(Dataset records begins)
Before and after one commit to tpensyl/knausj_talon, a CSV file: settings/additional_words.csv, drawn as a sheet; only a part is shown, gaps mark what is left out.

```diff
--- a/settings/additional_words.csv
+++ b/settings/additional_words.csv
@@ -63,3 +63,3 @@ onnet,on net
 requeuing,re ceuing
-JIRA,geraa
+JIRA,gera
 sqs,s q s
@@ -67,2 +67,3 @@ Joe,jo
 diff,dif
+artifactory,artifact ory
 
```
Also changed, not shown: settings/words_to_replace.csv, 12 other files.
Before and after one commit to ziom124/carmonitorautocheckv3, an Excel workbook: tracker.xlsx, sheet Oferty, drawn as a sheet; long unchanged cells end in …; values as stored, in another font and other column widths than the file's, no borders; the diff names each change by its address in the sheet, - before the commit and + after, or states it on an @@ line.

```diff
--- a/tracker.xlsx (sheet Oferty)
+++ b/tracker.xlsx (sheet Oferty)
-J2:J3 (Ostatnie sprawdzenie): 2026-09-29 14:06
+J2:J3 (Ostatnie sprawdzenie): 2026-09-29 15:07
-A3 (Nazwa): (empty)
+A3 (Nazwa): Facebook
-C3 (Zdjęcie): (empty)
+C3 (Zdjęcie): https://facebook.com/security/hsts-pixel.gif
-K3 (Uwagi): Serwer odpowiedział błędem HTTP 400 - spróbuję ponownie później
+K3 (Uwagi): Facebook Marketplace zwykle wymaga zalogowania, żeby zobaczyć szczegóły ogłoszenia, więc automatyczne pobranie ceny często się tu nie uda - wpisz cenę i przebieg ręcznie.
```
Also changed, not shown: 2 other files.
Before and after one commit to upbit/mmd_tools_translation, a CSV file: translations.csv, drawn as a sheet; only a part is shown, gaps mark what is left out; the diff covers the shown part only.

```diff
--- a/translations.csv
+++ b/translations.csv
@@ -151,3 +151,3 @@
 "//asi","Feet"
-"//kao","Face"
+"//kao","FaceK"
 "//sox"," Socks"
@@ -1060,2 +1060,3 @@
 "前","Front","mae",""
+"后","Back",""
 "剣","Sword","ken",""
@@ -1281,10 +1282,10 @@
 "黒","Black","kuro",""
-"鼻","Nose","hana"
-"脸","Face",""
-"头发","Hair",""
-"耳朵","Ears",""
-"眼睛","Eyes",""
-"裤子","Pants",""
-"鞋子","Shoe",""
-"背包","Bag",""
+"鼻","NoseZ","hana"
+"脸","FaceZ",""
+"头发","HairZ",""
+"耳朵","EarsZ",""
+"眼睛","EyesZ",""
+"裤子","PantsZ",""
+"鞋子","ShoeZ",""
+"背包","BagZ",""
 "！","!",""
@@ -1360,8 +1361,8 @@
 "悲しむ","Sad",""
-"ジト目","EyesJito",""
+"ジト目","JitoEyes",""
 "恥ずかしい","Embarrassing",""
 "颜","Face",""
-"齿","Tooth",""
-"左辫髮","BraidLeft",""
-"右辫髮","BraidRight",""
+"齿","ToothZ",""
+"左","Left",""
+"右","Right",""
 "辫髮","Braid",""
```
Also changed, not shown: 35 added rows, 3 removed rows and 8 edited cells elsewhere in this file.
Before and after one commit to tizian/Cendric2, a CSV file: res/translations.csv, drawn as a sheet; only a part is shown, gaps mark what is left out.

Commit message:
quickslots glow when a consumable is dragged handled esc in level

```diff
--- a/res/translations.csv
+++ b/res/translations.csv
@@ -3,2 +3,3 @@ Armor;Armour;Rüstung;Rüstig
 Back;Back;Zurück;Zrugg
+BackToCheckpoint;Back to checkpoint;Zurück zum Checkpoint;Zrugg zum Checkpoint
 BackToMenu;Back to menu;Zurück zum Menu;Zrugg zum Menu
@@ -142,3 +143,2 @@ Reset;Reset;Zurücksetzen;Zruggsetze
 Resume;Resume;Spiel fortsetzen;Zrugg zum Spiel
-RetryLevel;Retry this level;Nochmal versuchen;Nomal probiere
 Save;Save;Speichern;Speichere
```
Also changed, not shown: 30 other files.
(Dataset records ends)
About this task
Please reproduce all of the records exactly as they stand.

Result of this task
Before and after one commit to tpensyl/knausj_talon, a CSV file: settings/additional_words.csv, drawn as a sheet; only a part is shown, gaps mark what is left out.

```diff
--- a/settings/additional_words.csv
+++ b/settings/additional_words.csv
@@ -63,3 +63,3 @@ onnet,on net
 requeuing,re ceuing
-JIRA,geraa
+JIRA,gera
 sqs,s q s
@@ -67,2 +67,3 @@ Joe,jo
 diff,dif
+artifactory,artifact ory
 
```
Also changed, not shown: settings/words_to_replace.csv, 12 other files.
Before and after one commit to ziom124/carmonitorautocheckv3, an Excel workbook: tracker.xlsx, sheet Oferty, drawn as a sheet; long unchanged cells end in …; values as stored, in another font and other column widths than the file's, no borders; the diff names each change by its address in the sheet, - before the commit and + after, or states it on an @@ line.

```diff
--- a/tracker.xlsx (sheet Oferty)
+++ b/tracker.xlsx (sheet Oferty)
-J2:J3 (Ostatnie sprawdzenie): 2026-09-29 14:06
+J2:J3 (Ostatnie sprawdzenie): 2026-09-29 15:07
-A3 (Nazwa): (empty)
+A3 (Nazwa): Facebook
-C3 (Zdjęcie): (empty)
+C3 (Zdjęcie): https://facebook.com/security/hsts-pixel.gif
-K3 (Uwagi): Serwer odpowiedział błędem HTTP 400 - spróbuję ponownie później
+K3 (Uwagi): Facebook Marketplace zwykle wymaga zalogowania, żeby zobaczyć szczegóły ogłoszenia, więc automatyczne pobranie ceny często się tu nie uda - wpisz cenę i przebieg ręcznie.
```
Also changed, not shown: 2 other files.
Before and after one commit to upbit/mmd_tools_translation, a CSV file: translations.csv, drawn as a sheet; only a part is shown, gaps mark what is left out; the diff covers the shown part only.

```diff
--- a/translations.csv
+++ b/translations.csv
@@ -151,3 +151,3 @@
 "//asi","Feet"
-"//kao","Face"
+"//kao","FaceK"
 "//sox"," Socks"
@@ -1060,2 +1060,3 @@
 "前","Front","mae",""
+"后","Back",""
 "剣","Sword","ken",""
@@ -1281,10 +1282,10 @@
 "黒","Black","kuro",""
-"鼻","Nose","hana"
-"脸","Face",""
-"头发","Hair",""
-"耳朵","Ears",""
-"眼睛","Eyes",""
-"裤子","Pants",""
-"鞋子","Shoe",""
-"背包","Bag",""
+"鼻","NoseZ","hana"
+"脸","FaceZ",""
+"头发","HairZ",""
+"耳朵","EarsZ",""
+"眼睛","EyesZ",""
+"裤子","PantsZ",""
+"鞋子","ShoeZ",""
+"背包","BagZ",""
 "！","!",""
@@ -1360,8 +1361,8 @@
 "悲しむ","Sad",""
-"ジト目","EyesJito",""
+"ジト目","JitoEyes",""
 "恥ずかしい","Embarrassing",""
 "颜","Face",""
-"齿","Tooth",""
-"左辫髮","BraidLeft",""
-"右辫髮","BraidRight",""
+"齿","ToothZ",""
+"左","Left",""
+"右","Right",""
 "辫髮","Braid",""
```
Also changed, not shown: 35 added rows, 3 removed rows and 8 edited cells elsewhere in this file.
Before and after one commit to tizian/Cendric2, a CSV file: res/translations.csv, drawn as a sheet; only a part is shown, gaps mark what is left out.

Commit message:
quickslots glow when a consumable is dragged handled esc in level

```diff
--- a/res/translations.csv
+++ b/res/translations.csv
@@ -3,2 +3,3 @@ Armor;Armour;Rüstung;Rüstig
 Back;Back;Zurück;Zrugg
+BackToCheckpoint;Back to checkpoint;Zurück zum Checkpoint;Zrugg zum Checkpoint
 BackToMenu;Back to menu;Zurück zum Menu;Zrugg zum Menu
@@ -142,3 +143,2 @@ Reset;Reset;Zurücksetzen;Zruggsetze
 Resume;Resume;Spiel fortsetzen;Zrugg zum Spiel
-RetryLevel;Retry this level;Nochmal versuchen;Nomal probiere
 Save;Save;Speichern;Speichere
```
Also changed, not shown: 30 other files.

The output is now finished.